Above all, what I had hoped to say is that is my goal to help my husband raise Christian children in a Christian house but remain true to myself as a non-Christian. It’s not about teaching my kids my beliefs. My husband isn’t some crazy God freak insisting his kids learn his way and beating me with switches while he’s pissing on homosexuals and shooting up abortion clinics. It’s not about what/how/why this is being taught to my kids, but more about how do I co-exist in this and not compromise my beliefs or lack of while supporting the education of our kids.
One of the things I love most about my husband is his spirituality. His belief in God, in the good and love of his Creator and his unwillingness to let others shame him or belittle him for his beliefs is one of the biggest things I admire about him.
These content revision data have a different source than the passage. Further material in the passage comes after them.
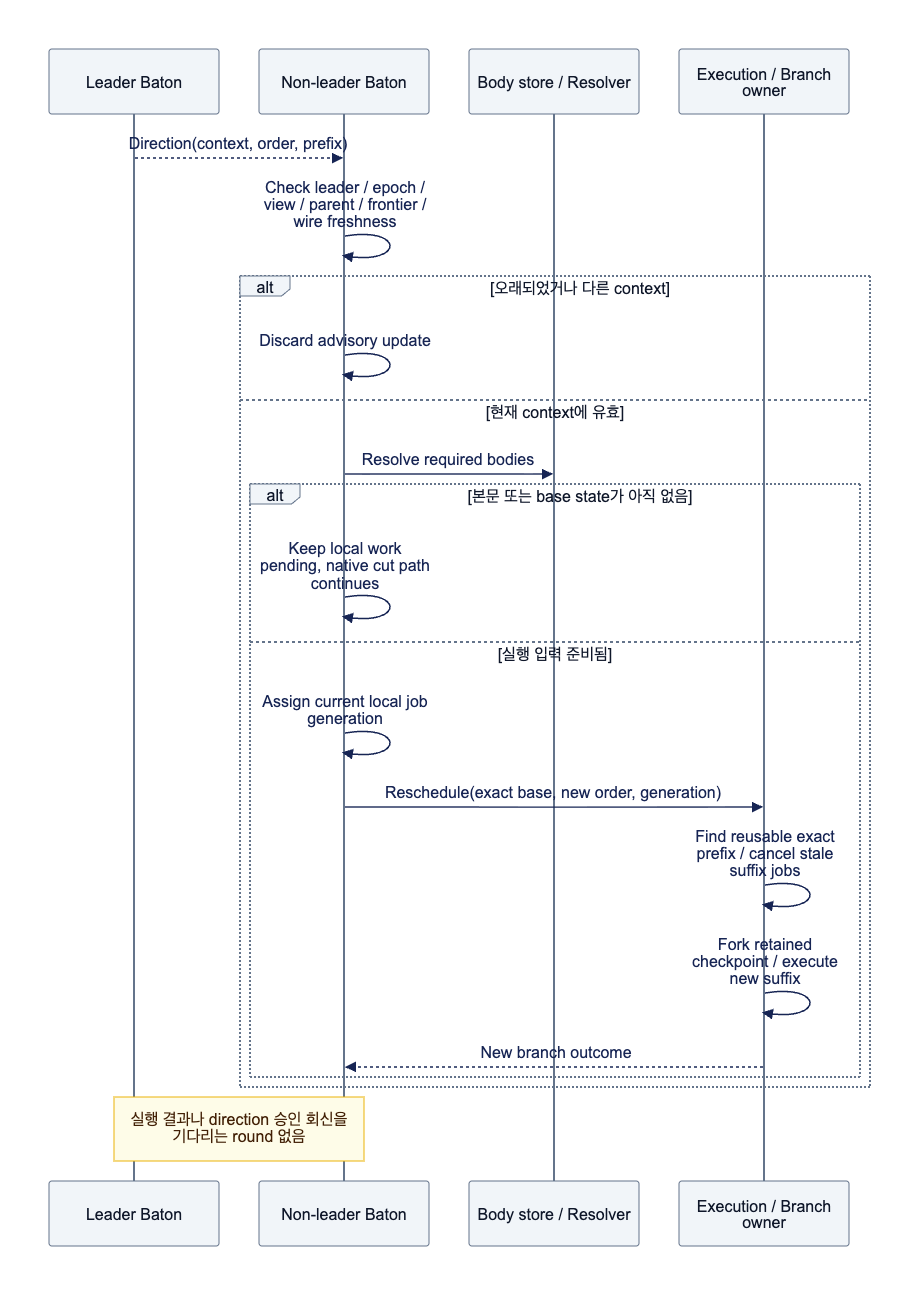
This is assets/diagrams/diagram-07.png from djm07073/baton-research, a Mermaid export, as it was before one commit. Its source is kept beside it as assets/diagrams/diagram-07.mmd. Source of this version:
```mermaid
sequenceDiagram
    participant L as Leader Baton
    participant B as Non-leader Baton
    participant S as Body store / Resolver
    participant E as Execution / Branch owner
    L-->>B: Direction(context, order, prefix)
    B->>B: Check leader / epoch / view / parent / frontier / wire freshness
    alt 오래되었거나 다른 context
        B->>B: Discard advisory update
    else 현재 context에 유효
        B->>S: Resolve required bodies
        alt 본문 또는 base state가 아직 없음
            B->>B: Keep local work pending, native cut path continues
        else 실행 입력 준비됨
            B->>B: Assign current local job generation
            B->>E: Reschedule(exact base, new order, generation)
            E->>E: Find reusable exact prefix / cancel stale suffix jobs
            E->>E: Fork retained checkpoint / execute new suffix
            E-->>B: New branch outcome
        end
    end
    Note over L,B: 실행 결과나 direction 승인 회신을 기다리는 round 없음
```
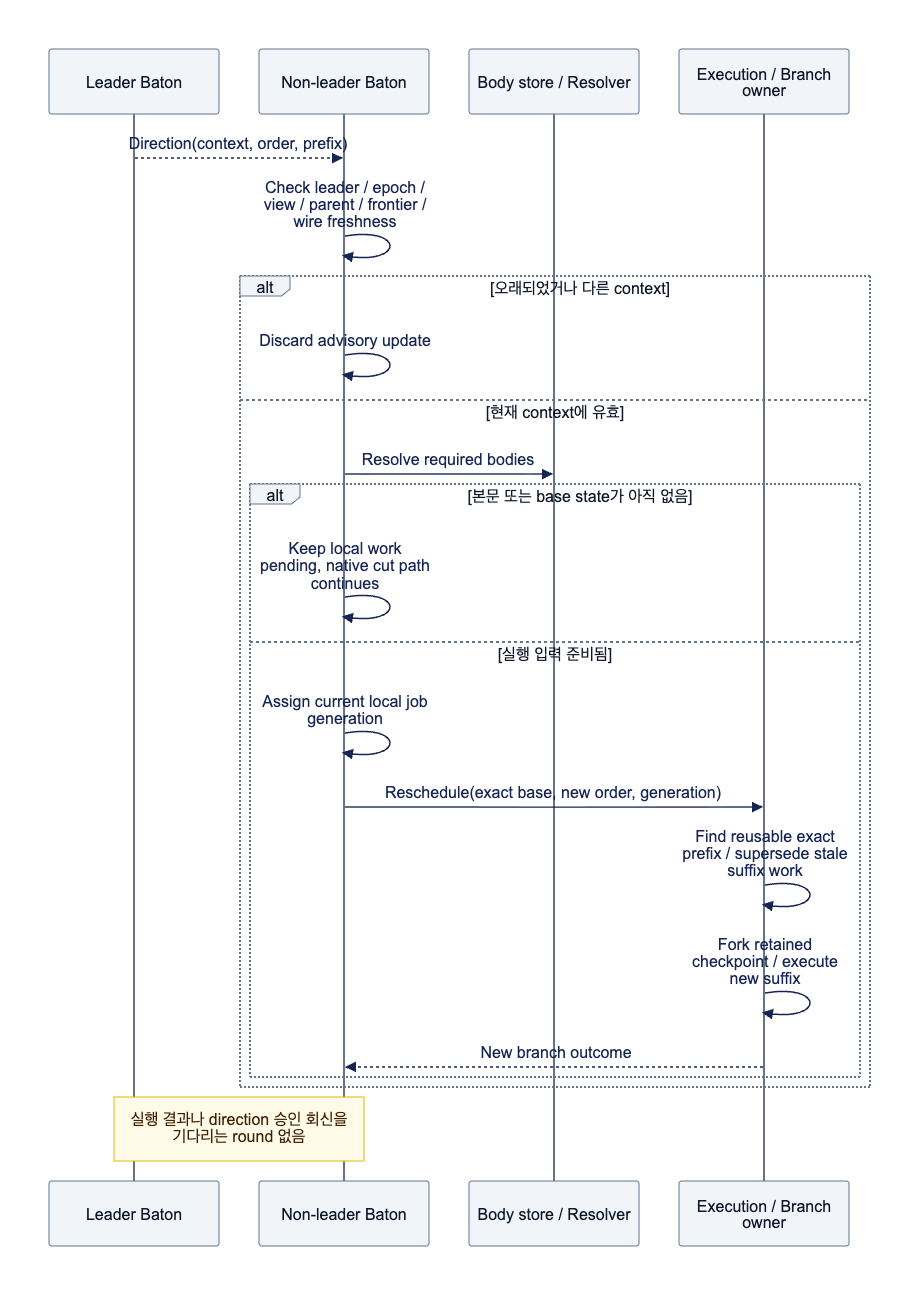
The same diagram one commit later.

Diff of the diagram source:
```diff
@@ -14,7 +14,7 @@
         else 실행 입력 준비됨
             B->>B: Assign current local job generation
             B->>E: Reschedule(exact base, new order, generation)
-            E->>E: Find reusable exact prefix / cancel stale suffix jobs
+            E->>E: Find reusable exact prefix / supersede stale suffix work
             E->>E: Fork retained checkpoint / execute new suffix
             E-->>B: New branch outcome
         end
```
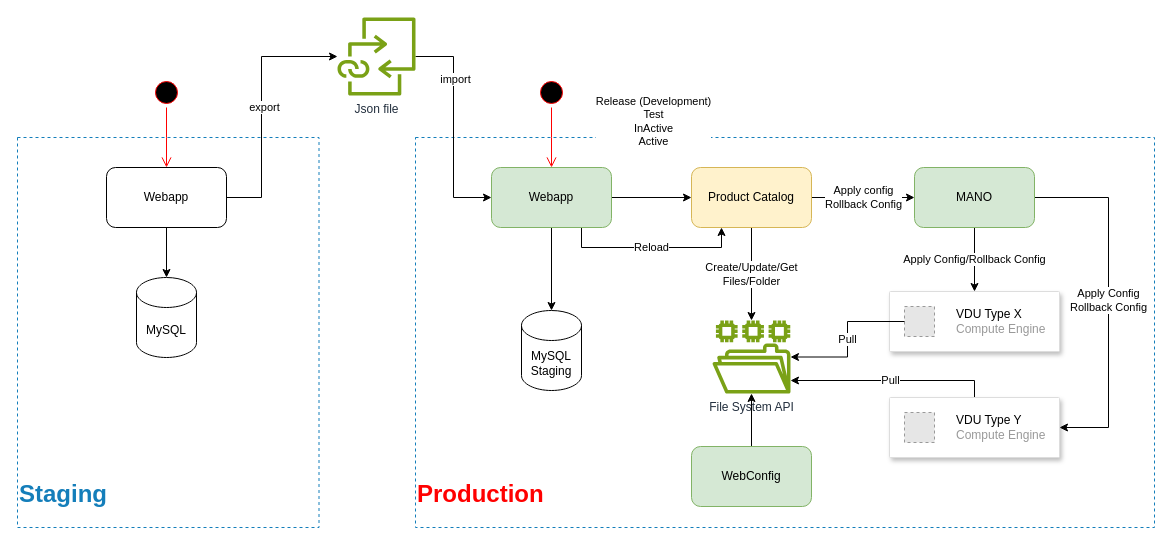
Earlier version of the draw.io diagram page "Trang-5" (5 of 5) of OCS100M/OCS4.0100M.drawio (duongbkak55/work). Source tidied: cells renumbered, new cells numbered last; positions are measured from the earlier drawing's top-left corner, leaving out a move shared by most shapes. Both pictures are drawn from the tidied source at 100%, with x=0, y=0 at pixel (17, 17). Pictures stored in the file or linked from it are replaced by grey dashed boxes.
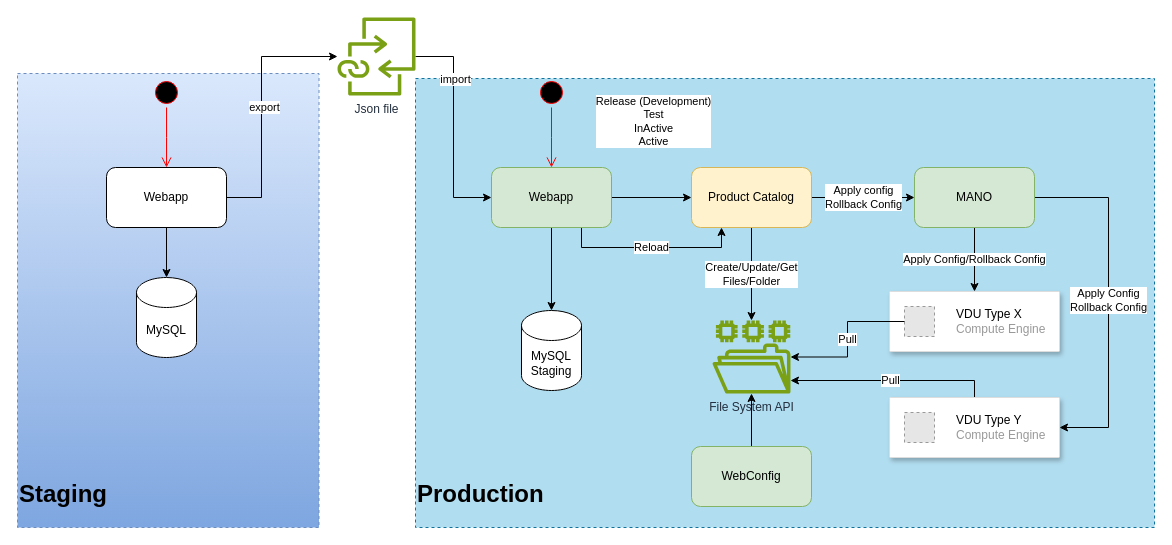
After the change.

Change to the diagram source:
```diff
@@
-    <mxCell id="2" value="&lt;h1&gt;Production&lt;/h1&gt;" style="fillColor=none;strokeColor=#147EBA;dashed=1;verticalAlign=bottom;fontStyle=0;fontColor=#FF0000;whiteSpace=wrap;html=1;align=left;" parent="1" vertex="1">
-      <mxGeometry x="398" y="120" width="739" height="390" as="geometry" />
+    <mxCell id="2" value="&lt;h1&gt;Production&lt;/h1&gt;" style="fillColor=#b1ddf0;strokeColor=#10739e;dashed=1;verticalAlign=bottom;fontStyle=0;whiteSpace=wrap;html=1;align=left;" parent="1" vertex="1">
+      <mxGeometry x="398" y="61" width="739" height="449" as="geometry" />
     </mxCell>
-    <mxCell id="3" value="&lt;h1&gt;Staging&lt;/h1&gt;" style="fillColor=none;strokeColor=#147EBA;dashed=1;verticalAlign=bottom;fontStyle=0;fontColor=#147EBA;whiteSpace=wrap;html=1;align=left;" parent="1" vertex="1">
-      <mxGeometry y="120" width="301.5" height="390" as="geometry" />
+    <mxCell id="3" value="&lt;h1&gt;Staging&lt;/h1&gt;" style="fillColor=#dae8fc;strokeColor=#6c8ebf;dashed=1;verticalAlign=bottom;fontStyle=0;whiteSpace=wrap;html=1;align=left;gradientColor=#7ea6e0;" parent="1" vertex="1">
+      <mxGeometry y="56" width="301.5" height="454" as="geometry" />
     </mxCell>
```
He is a good man who is teaching our children to be good children, raising them with hope and a strong foundation of love. I find it honorable. I have watched him as he has given his scarf to a cold, nearly frozen homeless man because that is what his God has asked of him- to love his neighbor. I have watched him as he has had the utmost patience with our children as I am slowly losing it some days because that is what his God has taught him. I have been the recipient of so much patience, honor and love because that is what his God has told him is important in loving a spouse.
Some might find it odd for a non-Christian to want her children raised differently than herself. I don’t know how to explain it I guess. I feel like Christianity provides a strong basis of morals, but it’s more than that. I think it provides a sense of hope. A comfort in times of trial. It’s something that I have always envied a bit, but cannot wrap my heart & head around. But why take that away from my kids? They will find out soon enough that the world can be a truly terrifying place where evil and awful things happen to people everyday. And though I might not believe that there is a place of reprieve from all of it when we die why not let them have that? I mean really, what do I know? And if by some chance Christians are wrong and there isn’t a heaven what have I really lost by letting my kids have faith in that? I will always be here in the future if they have questions or choose to explore other options. It’s not something we plan to force on our children. My husband isn’t going to be throwing bibles at them and raining down words of fire and brimstone- that’s not him and frankly, that’s not being a Christian. He will be raining down words of love, however. He will be supporting them no matter what f-ck ups they make in life just as he is loving me through all of my questions and struggle.
That was long winded, but I hope it helped. I still have so many questions and love the feedback I’ve gotten so far and hope to hear more from you.